Can synthetic biology help Vanderbilt University Medical Center researchers develop therapeutic antibodies in only 90 days?

March 11, 2019

It seems as though every year there is another story of a virus rampaging through Africa, Asia, or even the Americas. And each time another Ebola outbreak occurs or the flu virus mutates in surprising ways, the conversation about global pandemic preparedness is rekindled. Borders are closed. Flights and cruise ships are cancelled. Images of quarantine tents and healthcare workers in space-like suits fill the news outlets.

First RNA-Delivered Antibody Set to Enter Clinical Trials

February 21, 2019

A monoclonal antibody against the chikungunya virus developed by researchers at Vanderbilt University Medical Center is the first monoclonal antibody encoded by messenger RNA to enter a clinical trial. Moderna Inc., a biotechnology firm based in Cambridge, Massachusetts, that is focused on developing mRNA-based vaccines and therapeutics, announced the clinical trial earlier this month.

Researchers comprehensively sequence the human immune system

February 14, 2019

For the first time ever, researchers are comprehensively sequencing the human immune system, which is billions of times larger than the human genome. In a new study published in Nature from the Human Vaccines Project, scientists have sequenced a key part of this vast and mysterious system -- the genes encoding the circulating B cell receptor repertoire.

Researchers push forward frontiers of vaccine science

February 13, 2019

Using sophisticated gene sequencing and computing techniques, researchers at Vanderbilt University Medical Center and the San Diego Supercomputer Center have achieved a first-of-its-kind glimpse into how the body’s immune system gears up to fight off infection. Their findings, published Feb. 13 in the journal Nature, could aid development of “rational vaccine design,” as well as improve detection, treatment and prevention of autoimmune diseases, infectious diseases, and cancer

DARPA and VUMC use high-throughput synthetic genes to hasten antibody discovery

January 30, 2019

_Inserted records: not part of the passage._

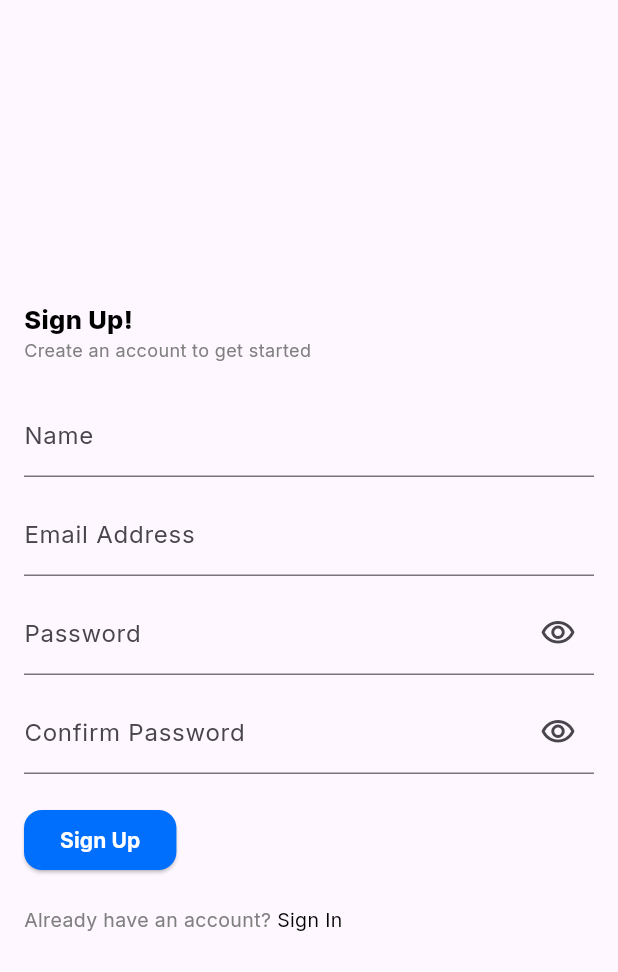
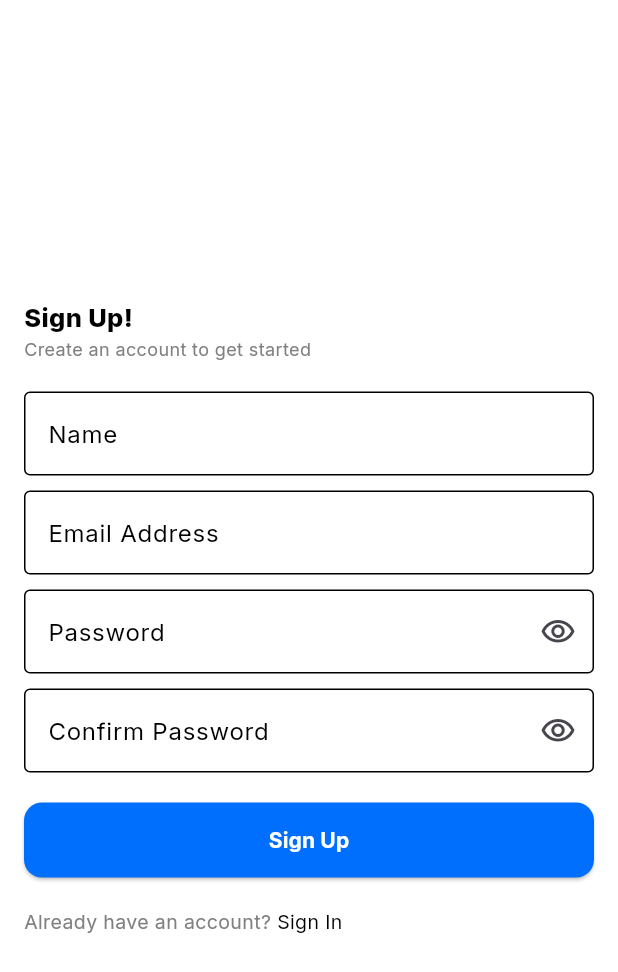
Before and after one commit to Rutuja028/figma_task, a Flutter app: the screen it shows after launch, after a tap on "Register Now", on a phone screen of 412 x 824 dp. Shown: the top 972 px of the screen. Run offline on Flutter 3.47's test engine with Material 3 defaults, Android fonts, the phone set to English and light mode, and no system bars; our stand-ins replace carousel_slider, flutter_svg, gap.

Commit message:
Integration of component PrimaryTextFormField

```diff
--- a/lib/app.dart
+++ b/lib/app.dart
@@ -13,6 +13,7 @@ class MainApp extends StatelessWidget {
   Widget build(BuildContext context) {
     return MaterialApp(
       theme: ThemeData(
+        scaffoldBackgroundColor: Colors.white,
         fontFamily: 'Inter',
       ),
       home: const SignIn(),
--- a/lib/components/text_form_field.dart
+++ b/lib/components/text_form_field.dart
@@ -1,34 +1,56 @@
 import 'package:flutter/material.dart';
+import 'package:flutter/src/services/text_formatter.dart';
 
 class PrimaryTextFormField extends StatelessWidget {
   final TextEditingController? controller;
-  final String? labelText;
+  final TextInputType? keyboardType;
+  // final String? labelText;
   final bool? obscureText;
   final String? Function(String?)? validator;
   final IconButton? suffixIcon;
+  final List<TextInputFormatter>? inputFormatters;
+  // final InputDecoration? decoration;
+  final String? labelText;
+  final String? prefixText;
 
-  const PrimaryTextFormField(
-      {super.key,
-      this.controller,
-      this.labelText,
-      this.obscureText,
-      this.validator,
-      this.suffixIcon});
+  const PrimaryTextFormField({
+    super.key,
+    this.controller,
+    this.keyboardType,
+    this.labelText,
+    this.obscureText,
+    this.validator,
+    this.suffixIcon,
+    this.prefixText,
+    this.inputFormatters,
+    // this.decoration,
+  });
 
   @override
   Widget build(BuildContext context) {
     return TextFormField(
-      decoration: const InputDecoration(
-        enabledBorder: OutlineInputBorder(
+      style: TextStyle(color: Colors.black),
+      controller: controller,
+      keyboardType: keyboardType,
+      inputFormatters: inputFormatters,
+      cursorColor: Colors.black,
+      decoration: InputDecoration(
+        prefixText: prefixText,
+        suffixIcon: suffixIcon,
+        labelText: labelText,
+        labelStyle: TextStyle(
+          color: Colors.black,
+        ),
+        enabledBorder: const OutlineInputBorder(
           borderSide: BorderSide(color: Colors.black),
         ),
-        focusedBorder: OutlineInputBorder(
-          borderSide: BorderSide(color: Colors.amber),
+        focusedBorder: const OutlineInputBorder(
+          borderSide: BorderSide(color: Color(0xFF006FFD)),
         ),
-        errorBorder: OutlineInputBorder(
+        errorBorder: const OutlineInputBorder(
           borderSide: BorderSide(color: Colors.red),
         ),
-        focusedErrorBorder: OutlineInputBorder(
+        focusedErrorBorder: const OutlineInputBorder(
           borderSide: BorderSide(color: Colors.red),
         ),
       ),
--- a/lib/views/onboarding_page1.dart
+++ b/lib/views/onboarding_page1.dart
@@ -28,7 +28,7 @@ class _OnBoardingState extends State<OnBoarding> {
                     });
                   },
                   viewportFraction: 1,
-                  enlargeCenterPage: false,
+                  //enlargeCenterPage: false,
                   enableInfiniteScroll: false,
                   height: 250,
                   autoPlay: false,
--- a/lib/views/sign_in.dart
+++ b/lib/views/sign_in.dart
@@ -1,7 +1,9 @@
+import 'package:flutter/material.dart';
+
+import 'package:figma_task/components/text_form_field.dart';
 import 'package:figma_task/components/elevated_button.dart';
 import 'package:figma_task/views/onboarding_page1.dart';
 import 'package:figma_task/views/sign_up.dart';
-import 'package:flutter/material.dart';
 import 'package:flutter/services.dart';
 
 class SignIn extends StatefulWidget {
@@ -19,21 +21,21 @@ class _SignInState extends State<SignIn> {
 
   bool showPass = false;
 
-  void _signIn() {
-    if (_formKey.currentState!.validate()) {
-      Navigator.push(
-        context,
-        MaterialPageRoute(builder: (context) => const SignUp()),
-      );
-    } else {
-      ScaffoldMessenger.of(context).showSnackBar(
-        const SnackBar(
-          content: Text("Please enter valid email and password"),
-          backgroundColor: Colors.red,
-        ),
-      );
-    }
-  }
+  // void _signIn() {
+  //   if (_formKey.currentState!.validate()) {
+  //     Navigator.push(
+  //       context,
+  //       MaterialPageRoute(builder: (context) => const SignUp()),
+  //     );
+  //   } else {
+  //     ScaffoldMessenger.of(context).showSnackBar(
+  //       const SnackBar(
+  //         content: Text("Please enter valid email and password"),
+  //         backgroundColor: Colors.red,
+  //       ),
+  //     );
+  //   }
+  // }
 
   @override
   Widget build(BuildContext context) {
@@ -48,10 +50,10 @@ class _SignInState extends State<SignIn> {
             children: [
               Expanded(
                 child: Image.asset(
-                  "assets/strelema_logo.png",
+                  "assets/SignInImage.png",
 
                   //height: 300,
-                  //width: double.infinity,
+                  width: double.infinity,
                   fit: BoxFit.fitWidth,
                 ),
               ),
@@ -65,24 +67,25 @@ class _SignInState extends State<SignIn> {
                       child: Column(
                         mainAxisAlignment: MainAxisAlignment.start,
                         children: [
-                          const Text("Welcome!",
+                          Align(
+                            alignment: Alignment.centerLeft,
+                            child: const Text("Welcome!",
                                 style: TextStyle(
                                   color: Colors.black,
                                   fontSize: 24,
                                   fontWeight: FontWeight.w800,
                                 )),
+                          ),
                           const SizedBox(height: 20),
-                          TextFormField(
+                          PrimaryTextFormField(
                             keyboardType: TextInputType.phone,
                             controller: emailController,
                             inputFormatters: [
                               FilteringTextInputFormatter.digitsOnly,
                               LengthLimitingTextInputFormatter(10),
                             ],
-                            decoration: const InputDecoration(
                             prefixText: "+91",
                             labelText: "Phone Number",
-                            ),
                             validator: (value) {
                               if (value?.isEmpty ?? true) {
                                 return "Please enter your phone number";
@@ -91,9 +94,9 @@ class _SignInState extends State<SignIn> {
                             },
                           ),
                           const SizedBox(height: 10),
-                          TextFormField(
+                          PrimaryTextFormField(
+                            keyboardType: TextInputType.text,
                             controller: passwordController,
-                            decoration: InputDecoration(
                             labelText: "Password",
                             suffixIcon: IconButton(
                               onPressed: () {
@@ -105,7 +108,6 @@ class _SignInState extends State<SignIn> {
                                   ? const Icon(Icons.visibility_off_outlined)
                                   : const Icon(Icons.visibility_outlined),
                             ),
-                            ),
                             obscureText: showPass ? false : true,
                             validator: (value) {
                               if (value == null || value.isEmpty) {
@@ -116,16 +118,17 @@ class _SignInState extends State<SignIn> {
                               }
                               return null;
                             },
+                            inputFormatters: [],
                           ),
                           const SizedBox(height: 10),
                           Align(
-                            alignment: Alignment.centerRight,
+                            alignment: Alignment.centerLeft,
                             child: InkWell(
                               onTap: () {},
                               child: const Text(
                                 "Forgot Password?",
                                 style: TextStyle(
-                                  color: Colors.black,
+                                  color: Color(0xFF006FFD),
                                   fontSize: 13,
                                 ),
                               ),
@@ -133,6 +136,8 @@ class _SignInState extends State<SignIn> {
                           ),
                           const SizedBox(height: 20),
                           PrimaryButton(
+                            buttonHeight: 50,
+                            buttonWidth: 380,
                             buttonText: "Sign In",
                             onTap: () {
                               Navigator.push(
@@ -143,15 +148,15 @@ class _SignInState extends State<SignIn> {
                             },
                           ),
                           const SizedBox(height: 20),
-                          Row(children: [
-                            const Center(
-                              child: Text(
+                          Align(
+                            alignment: Alignment.center,
+                            child: Row(children: [
+                              Text(
                                 "Not a member? ",
                                 style: TextStyle(
                                   color: Color(0xFF808080),
                                   fontSize: 13,
                                   fontWeight: FontWeight.w400,
-                                ),
                                 ),
                               ),
                               InkWell(
@@ -171,7 +176,8 @@ class _SignInState extends State<SignIn> {
                                   ),
                                 ),
                               )
-                          ])
+                            ]),
+                          )
                         ],
                       ),
                     ),
--- a/lib/views/sign_up.dart
+++ b/lib/views/sign_up.dart
@@ -1,4 +1,5 @@
 import 'package:figma_task/components/elevated_button.dart';
+import 'package:figma_task/components/text_form_field.dart';
 import 'package:figma_task/views/sign_in.dart';
 import 'package:flutter/material.dart';
 import 'package:flutter/services.dart';
@@ -70,15 +71,13 @@ class _SignUpState extends State<SignUp> {
                         ),
                       ),
                       const SizedBox(height: 20),
-                      TextFormField(
+                      PrimaryTextFormField(
                           inputFormatters: [
                             FilteringTextInputFormatter.allow(
                                 RegExp(r'[a-zA-z]'))
                           ],
                           controller: nameController,
-                          decoration: const InputDecoration(
                           labelText: "Name",
-                          ),
                           validator: (valu) {
                             if (valu!.length > 30) {
                               return "Limit Exceeded";
@@ -86,11 +85,9 @@ class _SignUpState extends State<SignUp> {
                             return null;
                           }),
                       const SizedBox(height: 10),
-                      TextFormField(
+                      PrimaryTextFormField(
                         controller: emailController,
-                        decoration: const InputDecoration(
                         labelText: "Email Address",
-                        ),
                         validator: (value) {
                           if (value == null || value.isEmpty) {
                             return "Please enter your email";
@@ -103,9 +100,8 @@ class _SignUpState extends State<SignUp> {
                         },
                       ),
                       const SizedBox(height: 10),
-                      TextFormField(
+                      PrimaryTextFormField(
                         controller: passwordController,
-                        decoration: InputDecoration(
                         suffixIcon: IconButton(
                             onPressed: () {
                               setState(() {
@@ -116,7 +112,6 @@ class _SignUpState extends State<SignUp> {
                                 ? const Icon(Icons.visibility_off_outlined)
                                 : const Icon(Icons.visibility_outlined)),
                         labelText: "Password",
-                        ),
                         obscureText: showPass ? false : true,
                         validator: (value) {
                           if (value == null || value.isEmpty) {
@@ -128,9 +123,8 @@ class _SignUpState extends State<SignUp> {
                         },
                       ),
                       const SizedBox(height: 10),
-                      TextFormField(
+                      PrimaryTextFormField(
                         controller: confirmPasswordController,
-                        decoration: InputDecoration(
                         suffixIcon: IconButton(
                             onPressed: () {
                               setState(() {
@@ -143,7 +137,6 @@ class _SignUpState extends State<SignUp> {
                                   )
                                 : const Icon(Icons.visibility_outlined)),
                         labelText: "Confirm Password",
-                        ),
                         obscureText: confirmPass ? false : true,
                         validator: (value) {
                           if (value == null || value.isEmpty) {
@@ -157,6 +150,8 @@ class _SignUpState extends State<SignUp> {
                       ),
                       const SizedBox(height: 20),
                       PrimaryButton(
+                        buttonHeight: 50,
+                        buttonWidth: 380,
                         buttonText: "Sign Up",
                         onTap: _signUp,
                       ),
```
Also changed, not shown: assets/SignInImage.png (added), pubspec.lock, 4 other files. Lines whose indentation alone changed are shown as unchanged.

Recent outbreaks of deadly viruses like Ebola, Zika and Monkeypox have shocked the world with their impact. In nature, the viruses typically lie dormant in their animal hosts, accruing mutations that change their genetic make-up significantly. Once an event occurs that allows the viruses to jump to humans, our immune systems are not prepared. The viruses spread rapidly, causing significant, life threatening infection, reminding us just how vulnerable we are to these diseases.

VUMC scientists ‘sprint’ to find anti-Zika antibodies

January 24, 2019

Scientists at Vanderbilt University Medical Center and colleagues in Boston, Seattle and St. Louis are racing to develop — in a mere 90 days — a protective antibody-based treatment that can stop the spread of the Zika virus. This is the first of four “scientific sprints” sponsored by the Defense Advanced Research Projects Agency (DARPA), part of the U.S. Department of Defense, under a five-year cooperative agreement worth up to $28 million that was signed last year.